**EXERCISE PROMPT:** Each record should be given back exactly, with none missing.

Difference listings
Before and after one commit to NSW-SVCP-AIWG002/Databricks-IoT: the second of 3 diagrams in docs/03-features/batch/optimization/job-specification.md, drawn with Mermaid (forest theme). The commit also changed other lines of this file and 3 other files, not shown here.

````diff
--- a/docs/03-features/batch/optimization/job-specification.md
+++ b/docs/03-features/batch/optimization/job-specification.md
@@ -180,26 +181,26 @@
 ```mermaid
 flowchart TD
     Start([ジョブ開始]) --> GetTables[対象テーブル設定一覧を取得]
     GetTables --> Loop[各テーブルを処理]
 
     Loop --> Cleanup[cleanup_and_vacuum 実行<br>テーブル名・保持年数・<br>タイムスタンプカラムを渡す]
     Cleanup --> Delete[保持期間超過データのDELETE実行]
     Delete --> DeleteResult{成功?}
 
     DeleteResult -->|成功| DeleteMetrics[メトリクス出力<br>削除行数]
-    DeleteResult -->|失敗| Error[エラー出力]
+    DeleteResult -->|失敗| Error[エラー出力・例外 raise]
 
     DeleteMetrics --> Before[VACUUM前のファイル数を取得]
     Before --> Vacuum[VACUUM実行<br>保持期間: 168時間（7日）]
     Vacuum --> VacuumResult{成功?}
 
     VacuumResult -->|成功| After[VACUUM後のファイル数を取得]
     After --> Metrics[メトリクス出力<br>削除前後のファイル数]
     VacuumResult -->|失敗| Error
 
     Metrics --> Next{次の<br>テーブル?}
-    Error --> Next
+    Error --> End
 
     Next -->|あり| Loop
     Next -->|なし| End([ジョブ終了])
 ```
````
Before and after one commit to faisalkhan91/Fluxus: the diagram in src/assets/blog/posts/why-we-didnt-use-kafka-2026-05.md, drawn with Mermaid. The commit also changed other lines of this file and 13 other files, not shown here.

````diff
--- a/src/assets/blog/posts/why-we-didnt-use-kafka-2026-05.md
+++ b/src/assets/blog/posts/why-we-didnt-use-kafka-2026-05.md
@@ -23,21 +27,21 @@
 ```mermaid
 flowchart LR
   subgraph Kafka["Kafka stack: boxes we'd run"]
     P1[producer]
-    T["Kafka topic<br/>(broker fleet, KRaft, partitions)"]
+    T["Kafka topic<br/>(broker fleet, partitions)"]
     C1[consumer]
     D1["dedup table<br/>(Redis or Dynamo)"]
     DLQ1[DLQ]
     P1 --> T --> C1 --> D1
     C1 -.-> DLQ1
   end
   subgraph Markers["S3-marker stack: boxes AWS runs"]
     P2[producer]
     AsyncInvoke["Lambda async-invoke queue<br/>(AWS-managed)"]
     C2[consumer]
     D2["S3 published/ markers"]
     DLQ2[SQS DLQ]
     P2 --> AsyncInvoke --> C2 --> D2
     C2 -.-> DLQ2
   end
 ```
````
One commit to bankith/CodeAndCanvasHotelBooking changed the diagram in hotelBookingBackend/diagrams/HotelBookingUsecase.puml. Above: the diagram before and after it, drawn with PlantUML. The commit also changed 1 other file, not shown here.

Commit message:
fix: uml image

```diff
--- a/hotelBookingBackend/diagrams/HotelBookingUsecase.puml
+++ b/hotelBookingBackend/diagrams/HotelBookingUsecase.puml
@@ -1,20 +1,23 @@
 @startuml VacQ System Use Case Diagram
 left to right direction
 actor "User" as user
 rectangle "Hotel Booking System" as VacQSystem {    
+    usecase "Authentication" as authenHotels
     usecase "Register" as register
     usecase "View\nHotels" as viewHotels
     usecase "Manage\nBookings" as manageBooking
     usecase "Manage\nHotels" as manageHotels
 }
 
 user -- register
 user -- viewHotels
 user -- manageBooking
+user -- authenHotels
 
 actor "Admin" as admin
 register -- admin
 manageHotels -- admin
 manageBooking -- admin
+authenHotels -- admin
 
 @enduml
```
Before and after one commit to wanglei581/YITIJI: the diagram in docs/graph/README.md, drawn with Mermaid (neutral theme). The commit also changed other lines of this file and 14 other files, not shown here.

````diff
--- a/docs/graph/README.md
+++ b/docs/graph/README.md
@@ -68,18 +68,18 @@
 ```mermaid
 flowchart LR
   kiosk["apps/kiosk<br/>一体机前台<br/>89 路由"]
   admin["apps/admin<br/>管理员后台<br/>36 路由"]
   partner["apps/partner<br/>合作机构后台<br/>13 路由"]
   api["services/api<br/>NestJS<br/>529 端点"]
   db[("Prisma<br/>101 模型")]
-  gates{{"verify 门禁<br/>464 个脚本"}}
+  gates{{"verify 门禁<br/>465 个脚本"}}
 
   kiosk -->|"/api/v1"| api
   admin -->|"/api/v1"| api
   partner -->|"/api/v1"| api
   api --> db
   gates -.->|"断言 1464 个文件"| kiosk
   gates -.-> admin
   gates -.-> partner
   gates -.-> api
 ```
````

**TASK SOLUTION:**
Before and after one commit to NSW-SVCP-AIWG002/Databricks-IoT: the second of 3 diagrams in docs/03-features/batch/optimization/job-specification.md, drawn with Mermaid (forest theme). The commit also changed other lines of this file and 3 other files, not shown here.

````diff
--- a/docs/03-features/batch/optimization/job-specification.md
+++ b/docs/03-features/batch/optimization/job-specification.md
@@ -180,26 +181,26 @@
 ```mermaid
 flowchart TD
     Start([ジョブ開始]) --> GetTables[対象テーブル設定一覧を取得]
     GetTables --> Loop[各テーブルを処理]
 
     Loop --> Cleanup[cleanup_and_vacuum 実行<br>テーブル名・保持年数・<br>タイムスタンプカラムを渡す]
     Cleanup --> Delete[保持期間超過データのDELETE実行]
     Delete --> DeleteResult{成功?}
 
     DeleteResult -->|成功| DeleteMetrics[メトリクス出力<br>削除行数]
-    DeleteResult -->|失敗| Error[エラー出力]
+    DeleteResult -->|失敗| Error[エラー出力・例外 raise]
 
     DeleteMetrics --> Before[VACUUM前のファイル数を取得]
     Before --> Vacuum[VACUUM実行<br>保持期間: 168時間（7日）]
     Vacuum --> VacuumResult{成功?}
 
     VacuumResult -->|成功| After[VACUUM後のファイル数を取得]
     After --> Metrics[メトリクス出力<br>削除前後のファイル数]
     VacuumResult -->|失敗| Error
 
     Metrics --> Next{次の<br>テーブル?}
-    Error --> Next
+    Error --> End
 
     Next -->|あり| Loop
     Next -->|なし| End([ジョブ終了])
 ```
````
Before and after one commit to faisalkhan91/Fluxus: the diagram in src/assets/blog/posts/why-we-didnt-use-kafka-2026-05.md, drawn with Mermaid. The commit also changed other lines of this file and 13 other files, not shown here.

````diff
--- a/src/assets/blog/posts/why-we-didnt-use-kafka-2026-05.md
+++ b/src/assets/blog/posts/why-we-didnt-use-kafka-2026-05.md
@@ -23,21 +27,21 @@
 ```mermaid
 flowchart LR
   subgraph Kafka["Kafka stack: boxes we'd run"]
     P1[producer]
-    T["Kafka topic<br/>(broker fleet, KRaft, partitions)"]
+    T["Kafka topic<br/>(broker fleet, partitions)"]
     C1[consumer]
     D1["dedup table<br/>(Redis or Dynamo)"]
     DLQ1[DLQ]
     P1 --> T --> C1 --> D1
     C1 -.-> DLQ1
   end
   subgraph Markers["S3-marker stack: boxes AWS runs"]
     P2[producer]
     AsyncInvoke["Lambda async-invoke queue<br/>(AWS-managed)"]
     C2[consumer]
     D2["S3 published/ markers"]
     DLQ2[SQS DLQ]
     P2 --> AsyncInvoke --> C2 --> D2
     C2 -.-> DLQ2
   end
 ```
````
One commit to bankith/CodeAndCanvasHotelBooking changed the diagram in hotelBookingBackend/diagrams/HotelBookingUsecase.puml. Above: the diagram before and after it, drawn with PlantUML. The commit also changed 1 other file, not shown here.

Commit message:
fix: uml image

```diff
--- a/hotelBookingBackend/diagrams/HotelBookingUsecase.puml
+++ b/hotelBookingBackend/diagrams/HotelBookingUsecase.puml
@@ -1,20 +1,23 @@
 @startuml VacQ System Use Case Diagram
 left to right direction
 actor "User" as user
 rectangle "Hotel Booking System" as VacQSystem {    
+    usecase "Authentication" as authenHotels
     usecase "Register" as register
     usecase "View\nHotels" as viewHotels
     usecase "Manage\nBookings" as manageBooking
     usecase "Manage\nHotels" as manageHotels
 }
 
 user -- register
 user -- viewHotels
 user -- manageBooking
+user -- authenHotels
 
 actor "Admin" as admin
 register -- admin
 manageHotels -- admin
 manageBooking -- admin
+authenHotels -- admin
 
 @enduml
```
Before and after one commit to wanglei581/YITIJI: the diagram in docs/graph/README.md, drawn with Mermaid (neutral theme). The commit also changed other lines of this file and 14 other files, not shown here.

````diff
--- a/docs/graph/README.md
+++ b/docs/graph/README.md
@@ -68,18 +68,18 @@
 ```mermaid
 flowchart LR
   kiosk["apps/kiosk<br/>一体机前台<br/>89 路由"]
   admin["apps/admin<br/>管理员后台<br/>36 路由"]
   partner["apps/partner<br/>合作机构后台<br/>13 路由"]
   api["services/api<br/>NestJS<br/>529 端点"]
   db[("Prisma<br/>101 模型")]
-  gates{{"verify 门禁<br/>464 个脚本"}}
+  gates{{"verify 门禁<br/>465 个脚本"}}
 
   kiosk -->|"/api/v1"| api
   admin -->|"/api/v1"| api
   partner -->|"/api/v1"| api
   api --> db
   gates -.->|"断言 1464 个文件"| kiosk
   gates -.-> admin
   gates -.-> partner
   gates -.-> api
 ```
````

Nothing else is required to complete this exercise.